Where were the gangs?
"They've pretty much stayed out of this," said Steven Valdivia, head of the anti-gang Community Youth Gang Services Agency.
But as the city struggles to rebuild after the uprising and looting, the writing on the wall -- the graffiti -- spells out ominous messages that leave the gangs anything but forgotten. "Crips and Bloods and Mexicans against LAPD" is sprayed on many walls.
The voices behind the messages are sending two signals they demand be heard: that some of the long-feuding gangs are trying to forge an alliance, and that they must be part of any rebuilding effort of the city.
"The story going around is that Bloods and Crips got together, put their colors together, said this isn't a Blood thing or a Crip thing, this is a black thing," said Leon Bing, author of "Do or Die," a book about five years spent living with gang members.
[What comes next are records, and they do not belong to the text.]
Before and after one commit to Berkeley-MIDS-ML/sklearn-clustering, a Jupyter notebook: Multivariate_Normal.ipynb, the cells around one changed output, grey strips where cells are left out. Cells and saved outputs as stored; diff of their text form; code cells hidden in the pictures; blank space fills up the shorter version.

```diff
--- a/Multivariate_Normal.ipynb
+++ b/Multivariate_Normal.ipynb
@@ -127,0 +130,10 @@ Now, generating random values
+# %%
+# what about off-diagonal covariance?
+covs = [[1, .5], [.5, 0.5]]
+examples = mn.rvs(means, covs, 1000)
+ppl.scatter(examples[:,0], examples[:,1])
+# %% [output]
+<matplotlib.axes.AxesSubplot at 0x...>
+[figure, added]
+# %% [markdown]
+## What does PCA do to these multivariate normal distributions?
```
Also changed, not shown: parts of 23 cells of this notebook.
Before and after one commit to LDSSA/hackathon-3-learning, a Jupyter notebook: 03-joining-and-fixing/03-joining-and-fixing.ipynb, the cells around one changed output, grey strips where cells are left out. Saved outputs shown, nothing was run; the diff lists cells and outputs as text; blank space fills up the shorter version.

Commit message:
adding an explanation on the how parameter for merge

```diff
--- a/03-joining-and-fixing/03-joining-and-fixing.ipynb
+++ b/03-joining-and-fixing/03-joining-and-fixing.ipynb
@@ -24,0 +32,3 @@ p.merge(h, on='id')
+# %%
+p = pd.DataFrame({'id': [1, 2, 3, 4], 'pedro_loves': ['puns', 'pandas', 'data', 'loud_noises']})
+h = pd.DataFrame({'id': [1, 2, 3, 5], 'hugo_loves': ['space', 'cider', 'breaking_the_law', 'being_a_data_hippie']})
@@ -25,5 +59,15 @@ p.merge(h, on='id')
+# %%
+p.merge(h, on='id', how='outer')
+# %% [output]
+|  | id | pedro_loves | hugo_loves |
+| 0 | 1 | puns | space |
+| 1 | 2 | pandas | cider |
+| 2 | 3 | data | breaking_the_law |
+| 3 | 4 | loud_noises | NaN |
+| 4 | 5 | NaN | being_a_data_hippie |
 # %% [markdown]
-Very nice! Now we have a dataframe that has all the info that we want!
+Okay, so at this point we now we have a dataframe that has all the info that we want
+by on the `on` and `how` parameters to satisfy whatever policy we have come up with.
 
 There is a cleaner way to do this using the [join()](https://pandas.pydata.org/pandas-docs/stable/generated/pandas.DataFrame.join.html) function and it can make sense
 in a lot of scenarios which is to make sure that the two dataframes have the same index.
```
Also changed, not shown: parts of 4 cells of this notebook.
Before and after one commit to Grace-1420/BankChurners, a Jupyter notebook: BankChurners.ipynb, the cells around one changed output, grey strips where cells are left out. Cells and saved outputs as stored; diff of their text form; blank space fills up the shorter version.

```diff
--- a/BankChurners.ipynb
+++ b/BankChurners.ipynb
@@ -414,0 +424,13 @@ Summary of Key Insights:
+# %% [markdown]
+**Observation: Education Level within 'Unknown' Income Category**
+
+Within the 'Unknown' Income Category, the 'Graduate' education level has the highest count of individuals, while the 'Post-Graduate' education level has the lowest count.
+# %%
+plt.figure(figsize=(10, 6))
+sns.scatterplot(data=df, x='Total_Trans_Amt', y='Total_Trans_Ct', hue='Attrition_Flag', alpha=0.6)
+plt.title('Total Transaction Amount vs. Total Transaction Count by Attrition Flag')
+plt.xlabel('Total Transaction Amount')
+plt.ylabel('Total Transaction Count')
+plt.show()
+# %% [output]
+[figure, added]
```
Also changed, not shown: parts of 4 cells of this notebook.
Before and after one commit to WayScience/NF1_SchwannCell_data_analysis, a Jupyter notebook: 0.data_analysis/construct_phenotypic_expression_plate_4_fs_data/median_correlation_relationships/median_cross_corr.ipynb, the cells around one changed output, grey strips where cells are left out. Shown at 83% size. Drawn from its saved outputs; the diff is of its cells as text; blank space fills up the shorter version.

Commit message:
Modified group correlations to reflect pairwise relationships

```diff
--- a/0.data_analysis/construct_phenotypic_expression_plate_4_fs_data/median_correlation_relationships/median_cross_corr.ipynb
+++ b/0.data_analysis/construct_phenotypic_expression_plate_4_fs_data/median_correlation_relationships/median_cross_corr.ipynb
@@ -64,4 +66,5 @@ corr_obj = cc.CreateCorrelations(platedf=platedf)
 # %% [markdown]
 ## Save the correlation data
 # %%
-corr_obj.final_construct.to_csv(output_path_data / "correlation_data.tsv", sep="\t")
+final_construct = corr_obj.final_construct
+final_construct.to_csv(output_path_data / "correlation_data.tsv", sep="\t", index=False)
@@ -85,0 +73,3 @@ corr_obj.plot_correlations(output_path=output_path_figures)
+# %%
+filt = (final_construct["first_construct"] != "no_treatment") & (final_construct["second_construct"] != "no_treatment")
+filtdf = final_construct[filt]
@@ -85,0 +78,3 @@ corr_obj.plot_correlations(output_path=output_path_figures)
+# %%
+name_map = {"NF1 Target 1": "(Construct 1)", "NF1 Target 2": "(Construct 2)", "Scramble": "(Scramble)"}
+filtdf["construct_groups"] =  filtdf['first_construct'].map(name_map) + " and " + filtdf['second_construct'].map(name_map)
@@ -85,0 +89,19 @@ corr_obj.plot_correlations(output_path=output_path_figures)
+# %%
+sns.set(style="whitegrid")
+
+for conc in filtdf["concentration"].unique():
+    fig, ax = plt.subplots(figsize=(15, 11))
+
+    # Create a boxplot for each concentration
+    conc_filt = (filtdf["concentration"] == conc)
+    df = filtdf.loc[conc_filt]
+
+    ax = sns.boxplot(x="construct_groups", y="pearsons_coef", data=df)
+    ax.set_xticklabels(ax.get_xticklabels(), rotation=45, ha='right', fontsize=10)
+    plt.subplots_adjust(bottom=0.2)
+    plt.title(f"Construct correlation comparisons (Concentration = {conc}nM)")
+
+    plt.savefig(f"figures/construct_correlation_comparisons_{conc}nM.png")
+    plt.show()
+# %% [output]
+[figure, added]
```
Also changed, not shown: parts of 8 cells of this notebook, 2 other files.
Ms. Bing is adamant about what needs to be done. "People should be approaching the real community leaders, the young men who are being perceived as gangsters. They should be as involved as any church leaders, any state senator, any congressperson," she said.